Our mission is to build the capability of the Afghan society, primarily the government, to manage their own affairs.  That means teaching them effective leadership and management skills and helping them build organizations that can function.  We're helping them establish ways to budget for, and then carry out, essential services.  We're building up Afghan security forces that can maintain control of the country and keep insurgents marginalized.  We're laying the groundwork for economic growth so that more people can have jobs and less incentive to plant bombs.

For years, we've been doing a lot of this stuff for them.  People told us they needed a road, we built them a road.  They needed electrical power, we put up a diesel generator plant and distribution system, and then provided the fuel to run it.  We became a "shadow government" because we know how to do things, while the Afghan government was not capable of providing those services.  But we can't do this anymore.  It's time to get the Afghans to learn how to do their own road maintenance, collect fees for electrical service, and provide fuel for the generators.  So we've shifted our focus to training, mentoring, and assisting the Afghan government to do these functions for themselves.  This has been going on now for a couple of years.  We've already transitioned some areas over to Afghan control and they're running the show there.  In three years, it'll all be under Afghan control.

I've been involved in planning efforts for our corner of Afghanistan, which includes the provinces of Kandahar, Uruzgan, Daykundi, and Zabul, all in the southern part of the country.  Our military and civilian team has been following an extremely complex and thorough planning process.  Basically it starts three years out with what the situation should be at the end of 2014, and works backwards, identifying what needs to happen in order to get to that point.  It identifies the risks, opportunities, hard-and-fast requirements for specific actions, assumptions, facts, best-guesses, resources, and much, much more.  There are dozens of people involved, representing dozens of organizations, all of which are putting some of their best minds to it.  For weeks now, we've been doing an iterative process: breaking off into specialized groups, brainstorming, identifying the key issues, discussing with other groups, comparing notes, re-working everything, doing everything we can to develop a solid campaign plan that can effectively achieve the mission, and is robust enough to handle the unexpected.  The end result will be a campaign plan that will guide operations over the next few years.
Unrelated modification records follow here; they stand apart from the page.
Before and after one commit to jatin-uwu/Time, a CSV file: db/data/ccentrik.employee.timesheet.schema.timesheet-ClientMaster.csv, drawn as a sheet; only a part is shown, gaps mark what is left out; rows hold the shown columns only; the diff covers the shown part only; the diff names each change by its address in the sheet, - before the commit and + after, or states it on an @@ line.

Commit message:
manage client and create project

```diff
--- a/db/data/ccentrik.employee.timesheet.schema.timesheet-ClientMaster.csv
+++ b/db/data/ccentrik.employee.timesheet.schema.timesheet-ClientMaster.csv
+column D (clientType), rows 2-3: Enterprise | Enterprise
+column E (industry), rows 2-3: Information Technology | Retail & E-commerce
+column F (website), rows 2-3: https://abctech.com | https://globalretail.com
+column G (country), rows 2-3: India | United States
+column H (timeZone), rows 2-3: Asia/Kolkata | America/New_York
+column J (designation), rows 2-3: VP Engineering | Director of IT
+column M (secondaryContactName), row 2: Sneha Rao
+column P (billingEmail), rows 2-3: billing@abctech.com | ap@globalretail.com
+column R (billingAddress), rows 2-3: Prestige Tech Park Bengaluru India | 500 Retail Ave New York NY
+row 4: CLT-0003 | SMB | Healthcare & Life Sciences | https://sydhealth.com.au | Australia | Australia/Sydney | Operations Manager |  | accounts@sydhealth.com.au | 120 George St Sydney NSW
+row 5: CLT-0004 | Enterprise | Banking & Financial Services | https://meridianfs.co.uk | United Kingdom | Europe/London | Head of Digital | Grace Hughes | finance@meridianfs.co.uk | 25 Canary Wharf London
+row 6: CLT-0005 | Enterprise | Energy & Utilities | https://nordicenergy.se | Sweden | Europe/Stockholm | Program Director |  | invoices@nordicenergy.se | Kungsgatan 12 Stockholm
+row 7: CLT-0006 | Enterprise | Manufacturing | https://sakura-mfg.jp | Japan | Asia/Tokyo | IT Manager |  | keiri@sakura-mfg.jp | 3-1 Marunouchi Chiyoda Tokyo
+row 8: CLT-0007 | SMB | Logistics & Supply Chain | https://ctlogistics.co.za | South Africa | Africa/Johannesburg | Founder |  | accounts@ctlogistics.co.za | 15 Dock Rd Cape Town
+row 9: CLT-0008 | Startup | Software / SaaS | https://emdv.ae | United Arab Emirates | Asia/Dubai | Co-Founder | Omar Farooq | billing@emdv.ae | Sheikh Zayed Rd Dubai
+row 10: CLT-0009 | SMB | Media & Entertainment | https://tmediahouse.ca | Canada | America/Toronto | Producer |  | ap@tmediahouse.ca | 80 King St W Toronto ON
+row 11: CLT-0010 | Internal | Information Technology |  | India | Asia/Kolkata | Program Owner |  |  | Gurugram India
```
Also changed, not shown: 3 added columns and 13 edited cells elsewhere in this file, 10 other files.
Little of this is visible to the boots on the ground, reporters, or others who have not been involved.  But the effects of the previous generations of campaign plans can be seen.  The district of Arghandab, that I wrote about a few weeks ago, was an unbelievably fierce battleground 18 months ago, but is pretty quiet now.  Most other districts around here are fairly quiet, too.  Yes, there are still kinetic operations going on not far from here, but the insurgency has been pushed way back.  Al Qaeda in the Afghanistan and Pakistan area has been torn to pieces.  The Taliban is still here and still effective, but it was never really popular, so their base of support has been seriously eroded.  We've made a lot of progress.  It's fragile, but it's progress.

The challenge now is to get the Afghan government to a level where they can sustain that progress by themselves.  The reality is that they're going to need a lot of help, both now and for the foreseeable future.  But that's our mission.  That's what we're doing in Afghanistan.

1 comment:

  1. Imo the longer your their the less sense it'll make, but it's a noble idea